This is a lesson I did with a Cambridge IGCSE student for her anthology Songs of Ourselves where we spoke about Edwin Muir’s ‘Horses’ and Alan Curnow’s ‘Continuum’. Scroll down to get the essay on both poems.

This is a horrible pair of poems to analyse together, and at first we couldn’t figure out what ‘Horses’ really meant. Why was Muir getting so worked up about carthorses and seeing ‘seraphim of gold’ and other ‘ecstatic monsters’? We’ve all had a bit of insomnia, like Curnow, but didn’t feel the urge to write a poem about it.

What is ‘Horses’ about? Background
After a bit of research, we discovered that Muir wasn’t frightened of horses; he was frightened of the Apocalypse, and the poem was really an imaginative creation of the aftermath of a third world war.

The two poems felt like they had nothing in common except that they were a bit crazy, so it was tricky to even come up with a title. This is what we used:

Essay title
Explore the ways in which both poets deal with the literal and the metaphorical?

Because it was tricky, I’ve explained this through a series of questions first – to track our thinking. Then there’s the start of the essay.

What is the literal topic of each poem? [1] Continuum is a short narrative poem/moment in time [2] Horses is a man standing in a field looking horses (er…?)

Point of View/Tone. How does the poet put himself in the poem? First, we looked for pronoun use: [1] Continuum ‘my’ ‘myself’, ‘mine’ ‘me’, ‘I am talking about myself’ [effect – self-focussed meditative or metaphysical] [2] Horses uses ‘I’ three times linked to ‘wonder’ [effect – awe] ‘watch’ [effect – the passive observer] ‘must’ [effect – strong sense of duty]

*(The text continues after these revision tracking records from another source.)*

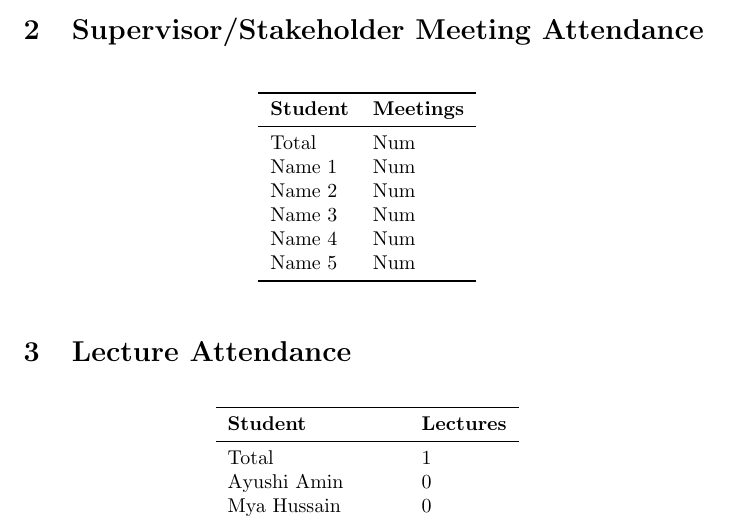
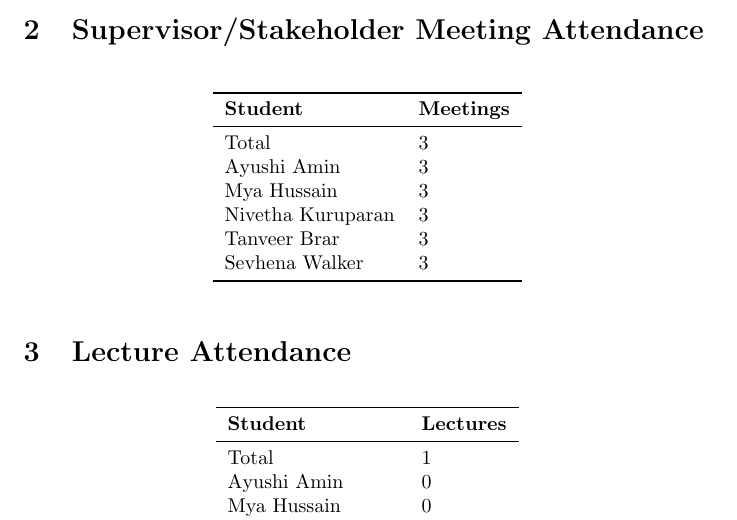
Before and after one commit to ssm-lab/capstone--source-code-optimizer, a LaTeX document (docs/projMngmnt/Final_Team_Contrib.tex): part of page 2 of 3, cut so that both start at the same text. Compiled offline with pdfLaTeX.

Commit message:
added supervisor attendance (#545)

```diff
--- a/docs/projMngmnt/Final_Team_Contrib.tex
+++ b/docs/projMngmnt/Final_Team_Contrib.tex
@@ -62,12 +62,12 @@ stakeholders (potential users) that can serve a similar purpose.}
 \toprule
 \textbf{Student} & \textbf{Meetings}\\
 \midrule
-Total & Num\\
-Name 1 & Num\\
-Name 2 & Num\\
-Name 3 & Num\\
-Name 4 & Num\\
-Name 5 & Num\\
+Total & 3\\
+Ayushi Amin & 3\\
+Mya Hussain & 3\\
+Nivetha Kuruparan & 3\\
+Tanveer Brar & 3\\
+Sevhena Walker & 3\\
 \bottomrule
 \end{tabular}
 \end{table}
```
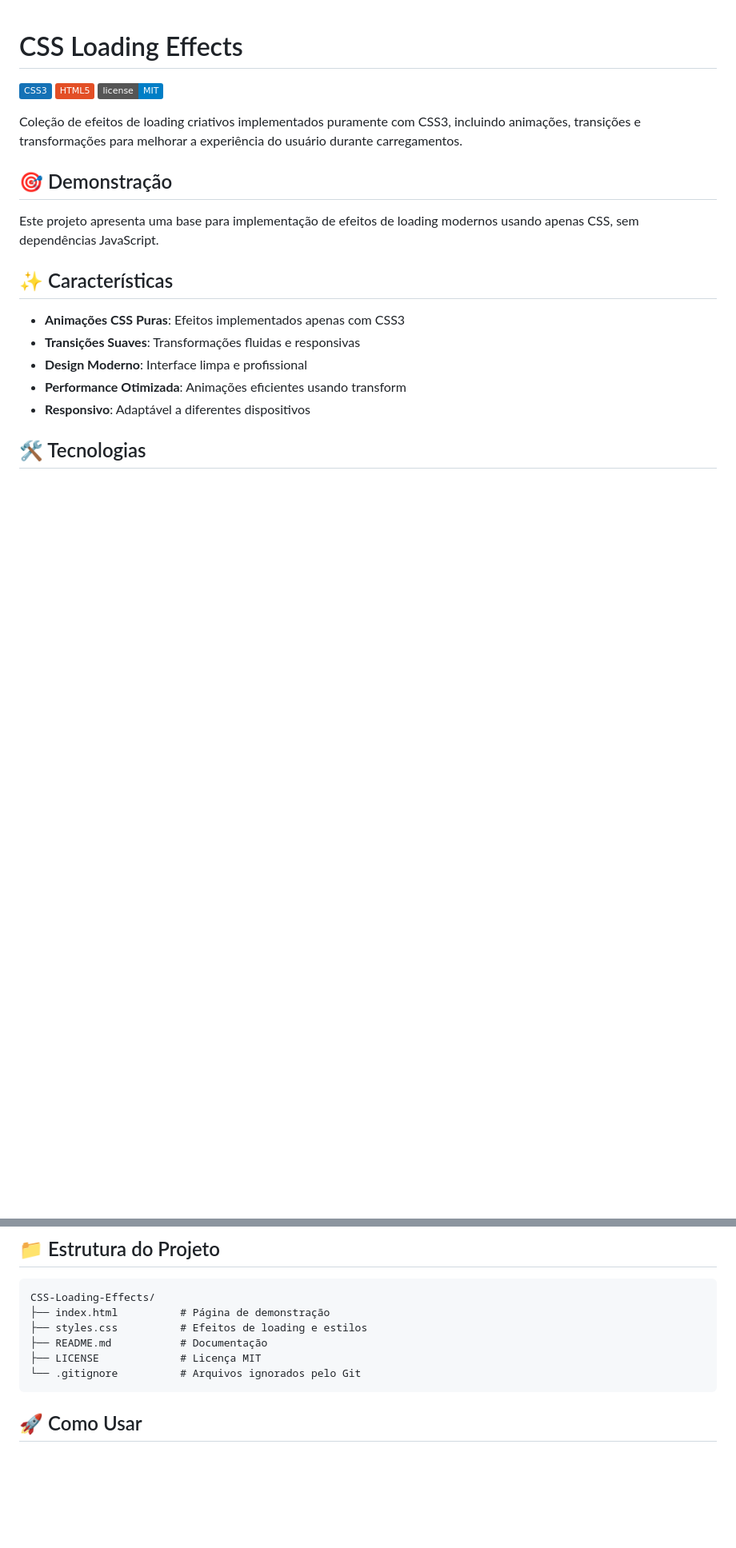
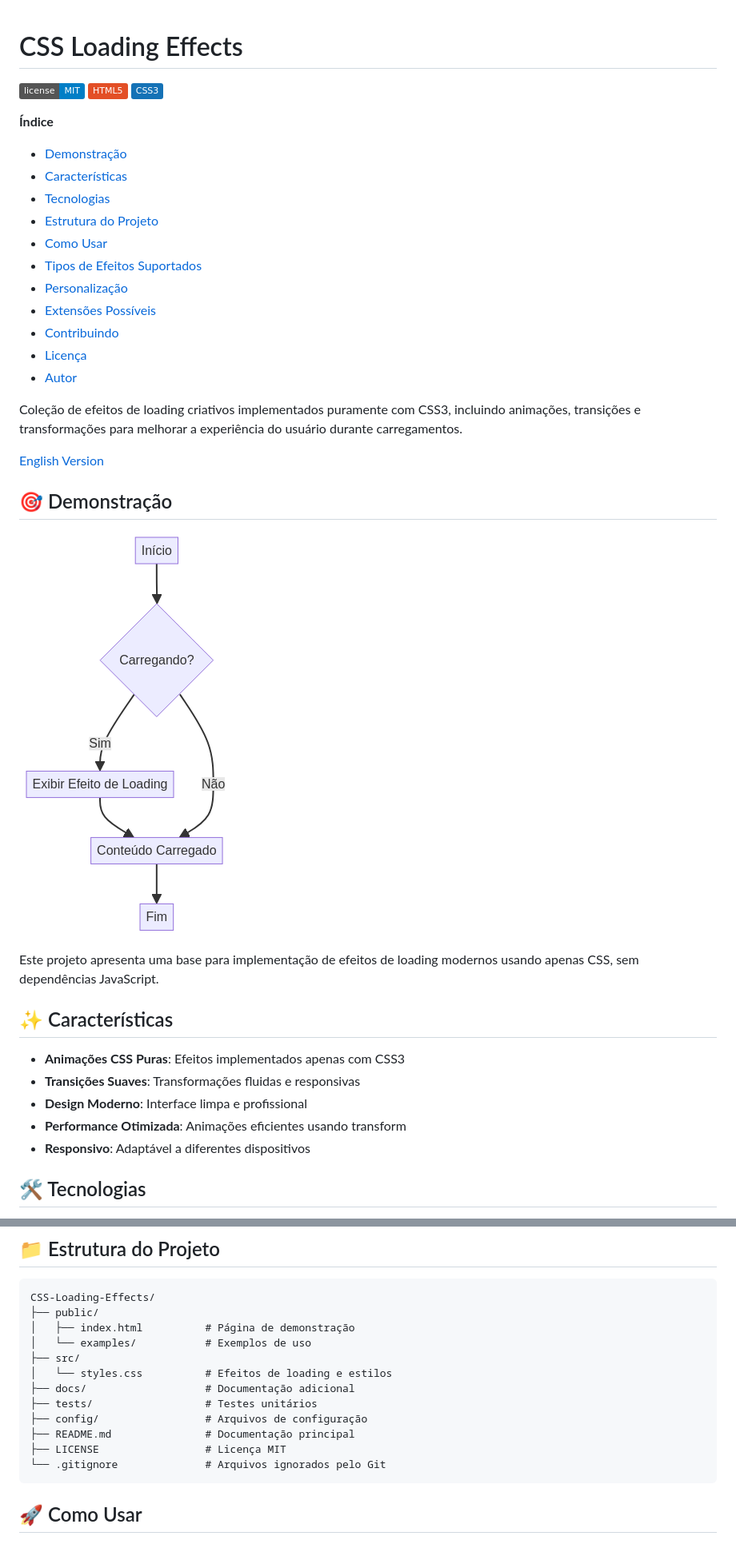
Before and after one commit to galafis/CSS-Loading-Effects, a Markdown page: README.md, 2 parts joined by grey strips. Shown at 80% size. Drawn GitHub-style; pictures changed too: docs/assets/flowchart_pt.png (added); badges without logos; blank space fills up the shorter version.

Commit message:
feat: Estrutura profissional, documentação bilíngue e testes unitários

````diff
--- a/README.md
+++ b/README.md
@@ -1,12 +1,35 @@
 # CSS Loading Effects
 
-![CSS](https://img.shields.io/badge/CSS3-1572B6?style=flat&logo=css3&logoColor=white)
-![HTML](https://img.shields.io/badge/HTML5-E34F26?style=flat&logo=html5&logoColor=white)
-![License](https://img.shields.io/badge/license-MIT-blue.svg)
+[![License](https://img.shields.io/badge/license-MIT-blue.svg)](LICENSE)
+[![HTML5](https://img.shields.io/badge/HTML5-E34F26?style=flat&logo=html5&logoColor=white)](https://developer.mozilla.org/en-US/docs/Web/Guide/HTML/HTML5)
+[![CSS3](https://img.shields.io/badge/CSS3-1572B6?style=flat&logo=css3&logoColor=white)](https://developer.mozilla.org/en-US/docs/Web/CSS)
+
+**Índice**
+
+- [Demonstração](#-demonstração)
+- [Características](#-características)
+- [Tecnologias](#️-tecnologias)
+- [Estrutura do Projeto](#-estrutura-do-projeto)
+- [Como Usar](#-como-usar)
+- [Tipos de Efeitos Suportados](#-tipos-de-efeitos-suportados)
+- [Personalização](#-personalização)
+- [Extensões Possíveis](#-extensões-possíveis)
+- [Contribuindo](#-contribuindo)
+- [Licença](#-licença)
+- [Autor](#-autor)
+
+
 
 Coleção de efeitos de loading criativos implementados puramente com CSS3, incluindo animações, transições e transformações para melhorar a experiência do usuário durante carregamentos.
 
+[English Version](README.en.md)
+
+
 ## 🎯 Demonstração
+
+![Diagrama de Fluxo](docs/assets/flowchart_pt.png)
+
+
 
 Este projeto apresenta uma base para implementação de efeitos de loading modernos usando apenas CSS, sem dependências JavaScript.
 
@@ -28,11 +51,17 @@ Este projeto apresenta uma base para implementação de efeitos de loading moder
 
 ```
 CSS-Loading-Effects/
-├── index.html          # Página de demonstração
-├── styles.css          # Efeitos de loading e estilos
-├── README.md           # Documentação
-├── LICENSE             # Licença MIT
-└── .gitignore          # Arquivos ignorados pelo Git
+├── public/
+│   ├── index.html          # Página de demonstração
+│   └── examples/           # Exemplos de uso
+├── src/
+│   └── styles.css          # Efeitos de loading e estilos
+├── docs/                   # Documentação adicional
+├── tests/                  # Testes unitários
+├── config/                 # Arquivos de configuração
+├── README.md               # Documentação principal
+├── LICENSE                 # Licença MIT
+└── .gitignore              # Arquivos ignorados pelo Git
 ```
 
 ## 🚀 Como Usar
````
Also changed, not shown: README.en.md (added, +181 -0 lines), docs/assets/flowchart_en.png (added), public/examples/README.md (renamed from examples/README.md), 11 other files.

Tone: Mundane vs elegaic (grand): semantic fields [1] Continuum – elegiac: ‘moon’ ‘creation’ ‘night sky’ ‘author’ ‘demiurge’// mundane: ‘barefoot it’, ‘porch’, ‘privet’, ‘back to bed’, ‘tools’. [effect – sharp contrasts day to day and metaphysical]
[2] Horses – this feels like a blurred series or list of imagery, flickering with reality: imagery of ‘apocalyptic’ fear ‘smouldering bodies’ ‘mysterious fire’ [effect – connotations of damnation]; ‘wild’ ‘strange’ ‘magic powers’ [effect – suggests metaphysical, unreal, otherworldly]

Language Used and Tone: [2] Horses – what semantic fields are there?
semantic field of power ‘pistons’, ‘conquering’ ‘gold’
semantic field of war ‘conquering’ ‘march’
semantic field of heaven and hell: ‘seraphim of gold’, ‘ecstatic monsters’


The poet uses the oxymoron, ‘washed out creation’, which links to the semantic field of God and builds up the mystical element of the poem. The oxymoron contrasts ‘creation’ [which suggests magnificence, God and newness] with a surprising mundane image of it being ‘washed out’, as if it’s faded. This builds the theme of duality, the mundane and the profound (deep, philosophical truths) and the unknowable. Literally, the pale light of the moon makes the world look dim. Metaphorically this could mean all of nature is cleaned of meaning, which is why he’s struggling to fix the ideas for the poem he’s trying to write.
Horses is full of metaphorical language. The vision of the horses shifts from bare practical details like ‘lumbering’ ‘steady’ and ‘plough’ to the more otherworldly ‘wild and strange’. The poem shifts through time and into dream: moving from the poet’s memory of horses in the industrial age – with words like ‘piston’ ‘blackening rain ‘ and ‘ancient mill’ to imaginary ‘estatic monsters’ ‘magic’ and ‘seraphim of gold’ where he uses the semantic field of heaven and hell. The mood turns dark. The phrase ‘seraphim of gold’ is almost an oxymoron – gold is earthly, representing the power of the horses, whereas the ‘seraphim’ are heavenly. This technique appears in both poems and is used in slightly different ways. In the first, we shift between reality and dream calmly, in a continuous way, like the title, ‘Continuum’. However, in the second poem, the shifts are violent, biblical and ‘apocalyptic’. 

Both poems use mythical language: ‘Horses’ uses biblical visions of the Apocalypse, as if the horses are ‘monsters’ or on ‘fire’. The horses represent the fall of civilization. In ‘Continuum’, the poet refers to the distant ‘moon’ and ‘creation’ and weather in plain language which is less emotionally charged than in ‘Horses’. Curnow uses the subjunctive ‘may’ to explore possibilities.

Both poets suggest things are happening and not happening at the same time. Curnow says the moon ‘rolls’ and ‘falls’ and ‘does neither of these things’; Muir says the horses legs ‘move up and down and seem as standing still’.